Look for a nice big garden pot for your back porch tomato. Select a tomato plant that is at least 6 inches tall and looks vigorous. Fill your pot with nice rich potting soil and amend it with vermicompost. Tomatoes love a rich soil. I grow my own worms, so I have a nice supply of vermicompost. If you’re new to growing your own food, making your vermicompost may be something you might want to consider down the road.
You will want to bury your tomato plant deeply in the soil. I always gently pinch off all the leaves except the top two on my tomato plant. Then bury the plant to with in about ½ inch of the leaves. The goal here is to plant the tomato as deeply as possible, but still have the leaves up away from the soil. You do not want the leaves to get wet.
Now is the time to put your tomato cage on. I always forget to put it on until the tomato is big enough to need it if I don’t do it now.

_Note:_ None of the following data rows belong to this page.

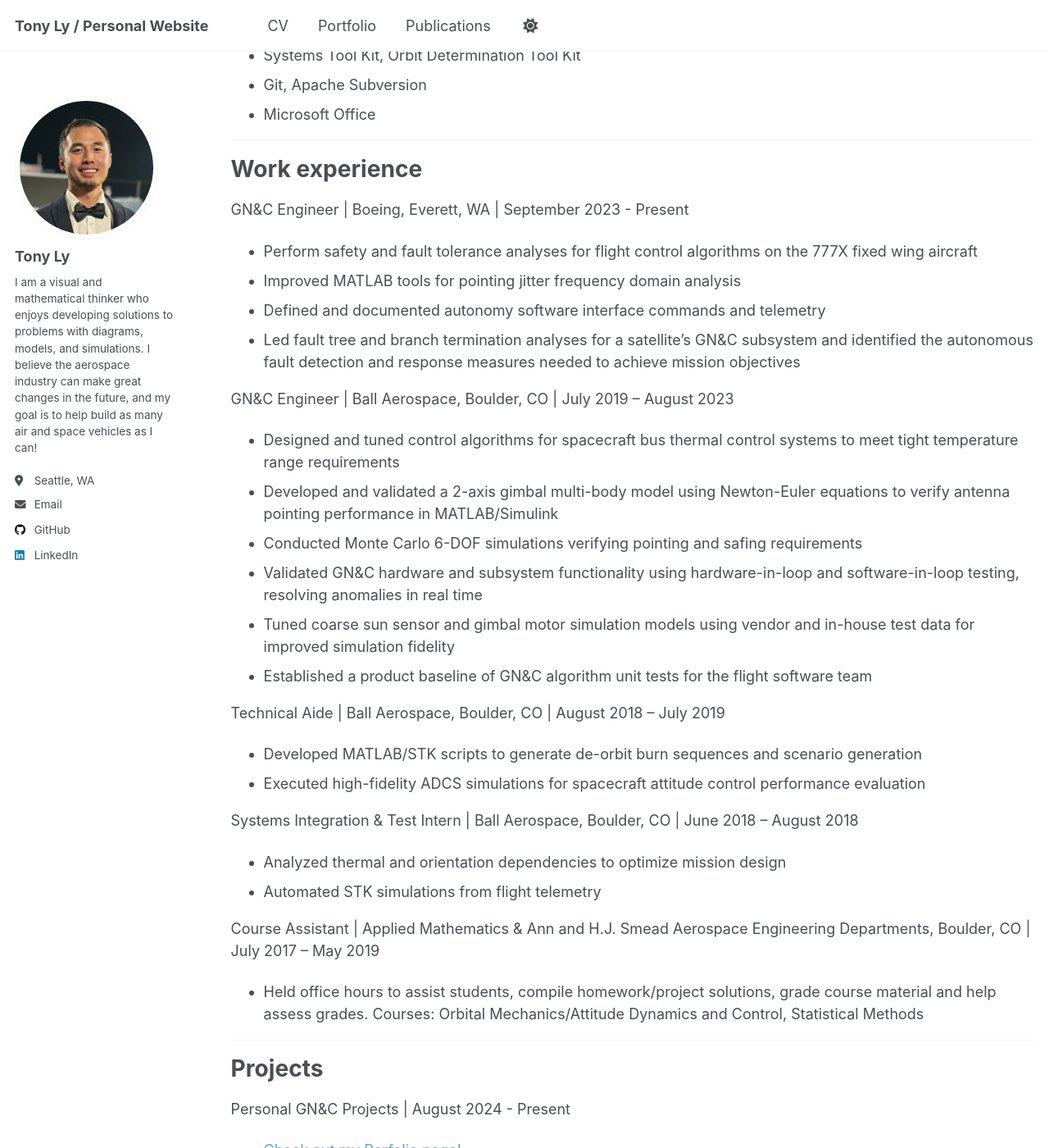
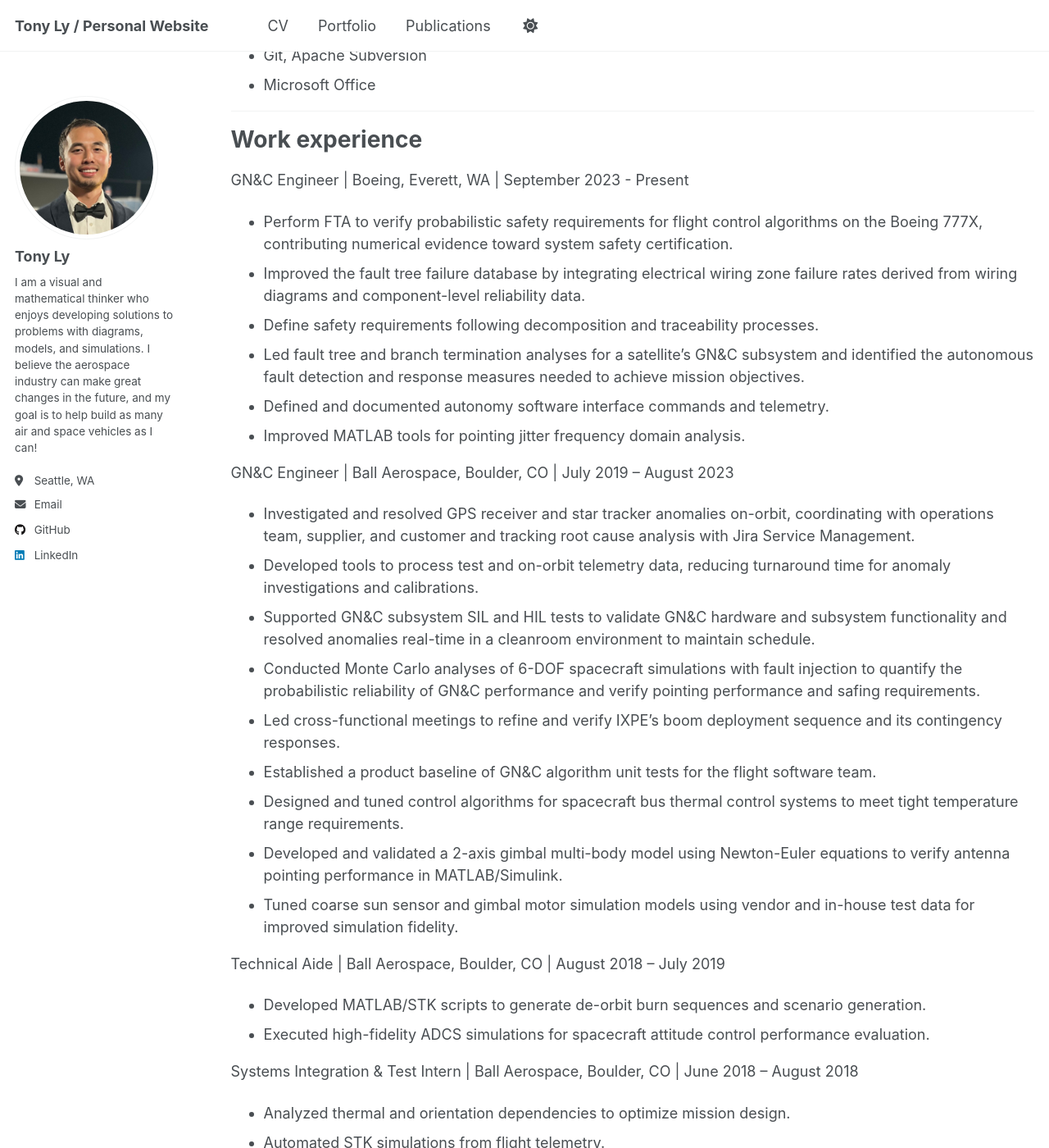
Before and after one commit to TonyDTiger/TonyDTiger.github.io, a Jekyll site: the page built from _pages/cv.md, in a window 1280 px wide and 1400 px high, scrolled down 1206 px. Shown: the whole window at 82% size. Built offline with Jekyll 4.4.1, drawn with Linux system fonts in a browser that asks for light colours; a script that is not in the unit is left out; some of the changed text lies outside the part shown.

Commit message:
Update cv.md
clean up of CV page

```diff
--- a/_pages/cv.md
+++ b/_pages/cv.md
@@ -19,30 +19,29 @@ B.S./M.S. in Aerospace Engineering, University of Colorado Boulder, 2019
 
 Skills
 ======
-Flight Controls:
-* Linear controllers and control theory
-* Linear Kalman filters
-* Aircraft dynamics
+Fault Management:
+* Fault Tree Analysis (FTA)
+* Autonomous fault detection/response
+* Test case development
 
-Modeling & Simulation:
-* 6-DOF simulator development
-* Rigid body and multi-body dynamics
-* Orbit Mechanics
+Verification & Validation Testing:
+* SIL/HIL integration testing
+* Unit testing
+* Monte Carlo analysis
 
 Flight Operations:
 * On-orbit commissioning and anomaly resolution
 * Telmetry trending
 * Procedure development
 
-Verification & Validation Testing:
-* SIL/HIL integration testing
-* Unit testing
-* Monte Carlo analysis
+Navigation and Controls:
+* Linear controllers and control theory
+* Linear Kalman filters
 
-Fault Management:
-* Fault tree analysis
-* Autonomous fault detection/response
-* Test case development
+Modeling & Simulation:
+* 6-DOF simulator development
+* Rigid body and multi-body dynamics
+* Flight dynamics, orbital mechanics
 
 Software & Tools:
 * MATLAB/Simulink, Python, C++,
@@ -55,29 +54,36 @@ Software & Tools:
 Work experience
 ======
 GN&C Engineer | Boeing, Everett, WA | September 2023 - Present
-* Perform safety and fault tolerance analyses for flight control algorithms on the 777X fixed wing aircraft
-* Improved MATLAB tools for pointing jitter frequency domain analysis
-* Defined and documented autonomy software interface commands and telemetry
-* Led fault tree and branch termination analyses for a satellite’s GN&C subsystem and identified the autonomous fault detection and response measures needed to achieve mission objectives
+* Perform FTA to verify probabilistic safety requirements for flight control algorithms on the Boeing
+777X, contributing numerical evidence toward system safety certification.
+* Improved the fault tree failure database by integrating electrical wiring zone failure rates derived from
+wiring diagrams and component-level reliability data.
+* Define safety requirements following decomposition and traceability processes.
+* Led fault tree and branch termination analyses for a satellite’s GN&C subsystem and identified the autonomous fault detection and response measures needed to achieve mission objectives.
+* Defined and documented autonomy software interface commands and telemetry.
+* Improved MATLAB tools for pointing jitter frequency domain analysis.
 
 GN&C Engineer | Ball Aerospace, Boulder, CO | July 2019 – August 2023
-* Designed and tuned control algorithms for spacecraft bus thermal control systems to meet tight temperature range requirements
-* Developed and validated a 2-axis gimbal multi-body model using Newton-Euler equations to verify antenna pointing performance in MATLAB/Simulink
-* Conducted Monte Carlo 6-DOF simulations verifying pointing and safing requirements
-* Validated GN&C hardware and subsystem functionality using hardware-in-loop and software-in-loop testing, resolving anomalies in real time
-* Tuned coarse sun sensor and gimbal motor simulation models using vendor and in-house test data for improved simulation fidelity
-* Established a product baseline of GN&C algorithm unit tests for the flight software team
+* Investigated and resolved GPS receiver and star tracker anomalies on-orbit, coordinating with operations team, supplier, and customer and tracking root cause analysis with Jira Service Management.
+* Developed tools to process test and on-orbit telemetry data, reducing turnaround time for anomaly investigations and calibrations.
+* Supported GN&C subsystem SIL and HIL tests to validate GN&C hardware and subsystem functionality and resolved anomalies real-time in a cleanroom environment to maintain schedule.
+* Conducted Monte Carlo analyses of 6-DOF spacecraft simulations with fault injection to quantify the probabilistic reliability of GN&C performance and verify pointing performance and safing requirements.
+* Led cross-functional meetings to refine and verify IXPE’s boom deployment sequence and its contingency responses.
+* Established a product baseline of GN&C algorithm unit tests for the flight software team.
+* Designed and tuned control algorithms for spacecraft bus thermal control systems to meet tight temperature range requirements.
+* Developed and validated a 2-axis gimbal multi-body model using Newton-Euler equations to verify antenna pointing performance in MATLAB/Simulink.
+* Tuned coarse sun sensor and gimbal motor simulation models using vendor and in-house test data for improved simulation fidelity.
 
 Technical Aide | Ball Aerospace, Boulder, CO | August 2018 – July 2019
-* Developed MATLAB/STK scripts to generate de-orbit burn sequences and scenario generation
-* Executed high-fidelity ADCS simulations for spacecraft attitude control performance evaluation
+* Developed MATLAB/STK scripts to generate de-orbit burn sequences and scenario generation.
+* Executed high-fidelity ADCS simulations for spacecraft attitude control performance evaluation.
 
 Systems Integration & Test Intern | Ball Aerospace, Boulder, CO | June 2018 – August 2018
-* Analyzed thermal and orientation dependencies to optimize mission design
-* Automated STK simulations from flight telemetry
+* Analyzed thermal and orientation dependencies to optimize mission design.
+* Automated STK simulations from flight telemetry.
 
 Course Assistant | Applied Mathematics & Ann and H.J. Smead Aerospace Engineering Departments, Boulder, CO | July 2017 – May 2019
-* Held office hours to assist students, compile homework/project solutions, grade course material and help assess grades. Courses: Orbital Mechanics/Attitude Dynamics and Control, Statistical Methods
+* Held office hours to assist students, compile homework/project solutions, grade course material and help assess grades. Courses: Orbital Mechanics/Attitude Dynamics and Control, Statistical Methods.
 
 ---
 
```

Trust me, if you plant your tomato when it is warm and water it faithfully, you will need that tomato cage faster than you imagined you would.
Always water your tomato plant at the soil level. Do not let the water run over the leaves. Now you are thinking “but it rains on the top of the leaves” and I agree with you. But your tomato plant will be healthier if you don’t get the leaves consistently wet. We typically get infrequent rain in the Ozarks in the summer time. So there are not many chances for the tomatoes to get wet leaves naturally.
You will need to water your tomato plants in pots very frequently. In July, when my tomatoes are producing heavily and it is very hot and dry, I usually water my tomatoes in pots twice a day. You can adjust that as needed depending upon the rain and the heaviness of your soil. Tomatoes don’t like to be too wet, just a nice consistent amount of moisture.
In addition to the vermicompost, I always add a nice sprinkle of Epsom salt for the added magnesium. Epsom salt is inexpensive and readily available. I usually add more midway though the season to my plants in pots because the extra watering will wash out the magnesium. Do not add to much at one time as a time saver because it will interfere with the calcium uptake. Your tomatoes need both elements to produce fruit and thrive.
Even if you only have a tiny space, you can grow at least some of your own food, by throwing at least one tomato in a garden pot. You won’t get enough to can, but you will get enough fresh tomatoes to supplement your diet. In addition, you KNOW exactly what was put on your food. You raised your own tasty veggies, and picked them at the peak of freshness. It is hard to get veggies any fresher than that.